The United States’ quality was underlined by their run to the final of last year’s Confederations Cup in South Africa and AC Milan defender Oguchi Onyewu dismissed suggestions that Bob Bradley’s squad would happily settle for a draw.
“Our results last summer gained us a little more respect around the world and it gives you confidence you can compete with the best.
“The World Cup is a different monster of course and England are a good team but our expectation will still be to get a win.
“We will not be trying to frustrate them for as long as possible and trying to snatch a goal. We want to attack well as well as defend well and if we play the way we know we can we will have chances.”
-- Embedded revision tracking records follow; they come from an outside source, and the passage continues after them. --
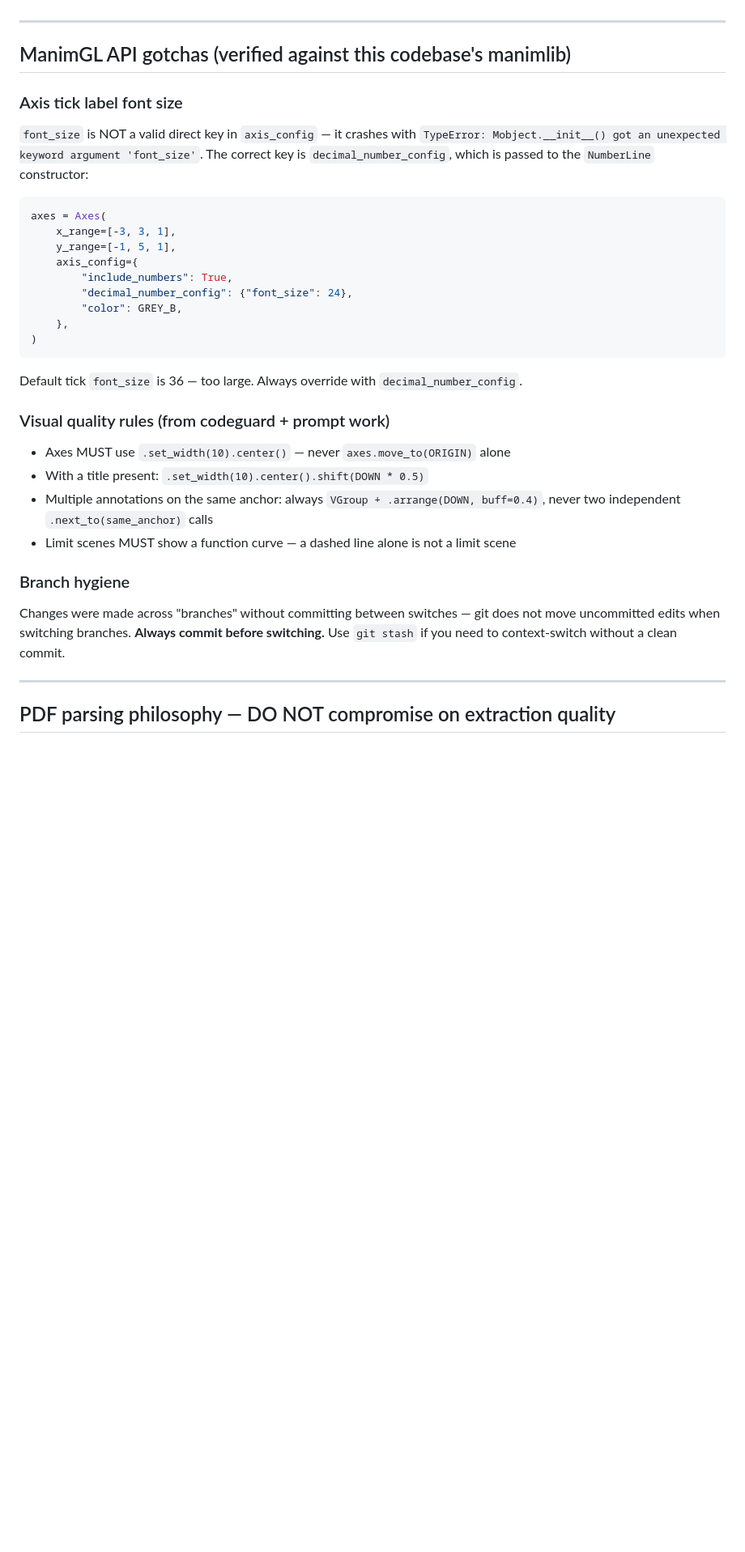
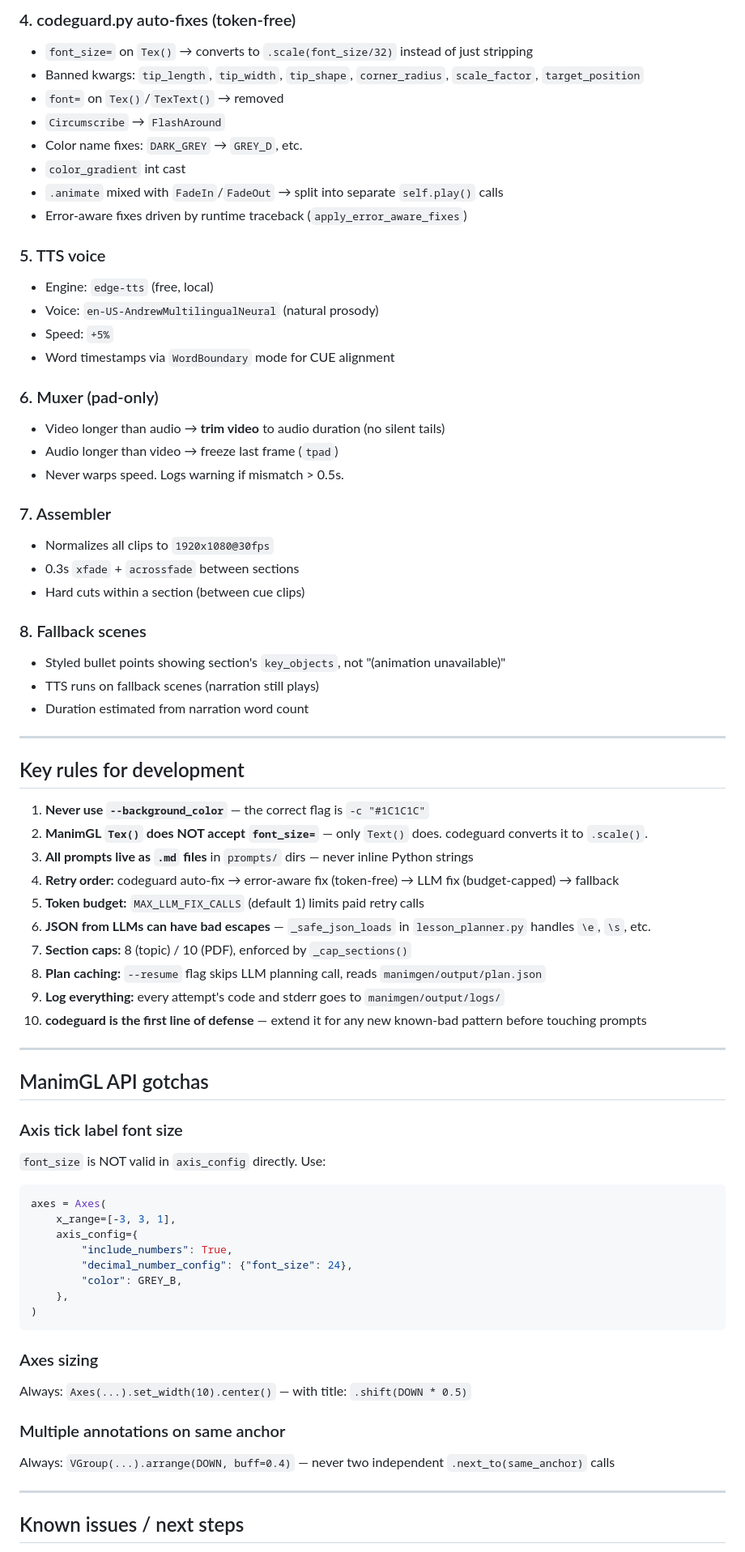
Before and after one commit to Varkot-dev/videomaking, a Markdown page: CLAUDE.md, the part around one of its changes. Shown at 81% size. Rendered like a GitHub page; blank space fills up the shorter version.

````diff
--- a/CLAUDE.md
+++ b/CLAUDE.md
@@ -124,16 +163,58 @@ Providers:
+### 4. codeguard.py auto-fixes (token-free)
+- `font_size=` on `Tex()` → converts to `.scale(font_size/32)` instead of just stripping
+- Banned kwargs: `tip_length`, `tip_width`, `tip_shape`, `corner_radius`, `scale_factor`, `target_position`
+- `font=` on `Tex()`/`TexText()` → removed
+- `Circumscribe` → `FlashAround`
+- Color name fixes: `DARK_GREY` → `GREY_D`, etc.
+- `color_gradient` int cast
+- `.animate` mixed with `FadeIn`/`FadeOut` → split into separate `self.play()` calls
+- Error-aware fixes driven by runtime traceback (`apply_error_aware_fixes`)
+
+### 5. TTS voice
+- Engine: `edge-tts` (free, local)
+- Voice: `en-US-AndrewMultilingualNeural` (natural prosody)
+- Speed: `+5%`
+- Word timestamps via `WordBoundary` mode for CUE alignment
+
+### 6. Muxer (pad-only)
+- Video longer than audio → **trim video** to audio duration (no silent tails)
+- Audio longer than video → freeze last frame (`tpad`)
+- Never warps speed. Logs warning if mismatch > 0.5s.
+
+### 7. Assembler
+- Normalizes all clips to `1920x1080@30fps`
+- 0.3s `xfade` + `acrossfade` between sections
+- Hard cuts within a section (between cue clips)
+
+### 8. Fallback scenes
+- Styled bullet points showing section's `key_objects`, not "(animation unavailable)"
+- TTS runs on fallback scenes (narration still plays)
+- Duration estimated from narration word count
 
 ---
 
-## ManimGL API gotchas (verified against this codebase's manimlib)
+## Key rules for development
+
+1. **Never use `--background_color`** — the correct flag is `-c "#1C1C1C"`
+2. **ManimGL `Tex()` does NOT accept `font_size=`** — only `Text()` does. codeguard converts it to `.scale()`.
+3. **All prompts live as `.md` files** in `prompts/` dirs — never inline Python strings
+4. **Retry order:** codeguard auto-fix → error-aware fix (token-free) → LLM fix (budget-capped) → fallback
+5. **Token budget:** `MAX_LLM_FIX_CALLS` (default 1) limits paid retry calls
+6. **JSON from LLMs can have bad escapes** — `_safe_json_loads` in `lesson_planner.py` handles `\e`, `\s`, etc.
+7. **Section caps:** 8 (topic) / 10 (PDF), enforced by `_cap_sections()`
+8. **Plan caching:** `--resume` flag skips LLM planning call, reads `manimgen/output/plan.json`
+9. **Log everything:** every attempt's code and stderr goes to `manimgen/output/logs/`
+10. **codeguard is the first line of defense** — extend it for any new known-bad pattern before touching prompts
+
+---
+
+## ManimGL API gotchas
 
 ### Axis tick label font size
-`font_size` is NOT a valid direct key in `axis_config` — it crashes with `TypeError: Mobject.__init__() got an unexpected keyword argument 'font_size'`.
-The correct key is `decimal_number_config`, which is passed to the `NumberLine` constructor:
-
+`font_size` is NOT valid in `axis_config` directly. Use:
 ```python
 axes = Axes(
     x_range=[-3, 3, 1],
-    y_range=[-1, 5, 1],
     axis_config={
         "include_numbers": True,
         "decimal_number_config": {"font_size": 24},
@@ -142,19 +223,13 @@ axes = Axes(
 )
 ```
 
-Default tick `font_size` is 36 — too large. Always override with `decimal_number_config`.
+### Axes sizing
+Always: `Axes(...).set_width(10).center()` — with title: `.shift(DOWN * 0.5)`
 
-### Visual quality rules (from codeguard + prompt work)
-
-- Axes MUST use `.set_width(10).center()` — never `axes.move_to(ORIGIN)` alone
-- With a title present: `.set_width(10).center().shift(DOWN * 0.5)`
-- Multiple annotations on the same anchor: always `VGroup + .arrange(DOWN, buff=0.4)`, never two independent `.next_to(same_anchor)` calls
-- Limit scenes MUST show a function curve — a dashed line alone is not a limit scene
-
-### Branch hygiene
-Changes were made across "branches" without committing between switches — git does not move uncommitted edits when switching branches. **Always commit before switching.** Use `git stash` if you need to context-switch without a clean commit.
+### Multiple annotations on same anchor
+Always: `VGroup(...).arrange(DOWN, buff=0.4)` — never two independent `.next_to(same_anchor)` calls
 
 ---
 
-## PDF parsing philosophy — DO NOT compromise on extraction quality
+## Known issues / next steps
 
````
Also changed, not shown: other parts of CLAUDE.md (+132 -84 lines).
Barry’s absence will force England to field a reshuffled midfield in which Gerrard will be asked to play in a deeper role than he has been accustomed to of late, reprising a central partnership with Frank Lampard that has previously always added up to less than the sum of the two individuals’ talents.
That will mean Joe Cole coming in on the left with a brief to get forward and link with Wayne Rooney.
Cole was one of the few England players to do himself justice in Germany four years ago, when England went out after a quarter-final penalty shoot-out defeat by Portugal having failed to live up to all the hype that surrounded a supposedly golden generation of players.
Four years on, England’s hopes are in the hands of essentially the same group, but -- older and possibly wiser -- Gerrard and his team-mates appear confident that, under Capello’s guidance, this time could be different.
“This squad has got the experience of being in tournaments before, it’s got a fit Wayne Rooney, a fit Steven Gerrard and everyone is coming to that right age,” said Joe Cole. “If we can have that bit of luck that you are going to need, then we can go all the way.”
That theme was echoed by Gerrard. “Everyone is desperate to do well, he said. “We want to deliver at this tournament. We feel as if we’ve under-achieved over the years with the players we have got.
“I look around the squad and that gives me confidence.
“But it is easy to talk the talk. The difficult thing is to go out there and walk the walk.”
Key To Match
Wayne Rooney (ENG) v Jay DeMerit (USA)
If England are to go deep into the knockout stages of this tournament, it is widely accepted that Rooney must be at his best and stay on the pitch. A red card in the 2006 quarter-final proved fatal to their chances of getting past Portugal.
Saturday’s match will provide the first indicator of whether Rooney is ready to deliver, in terms of form, fitness and discipline. DeMerit’s job will be to stop him and, despite their denials, the Watford centre-back and his fellow defenders will inevitably do their best to wind up England’s talisman.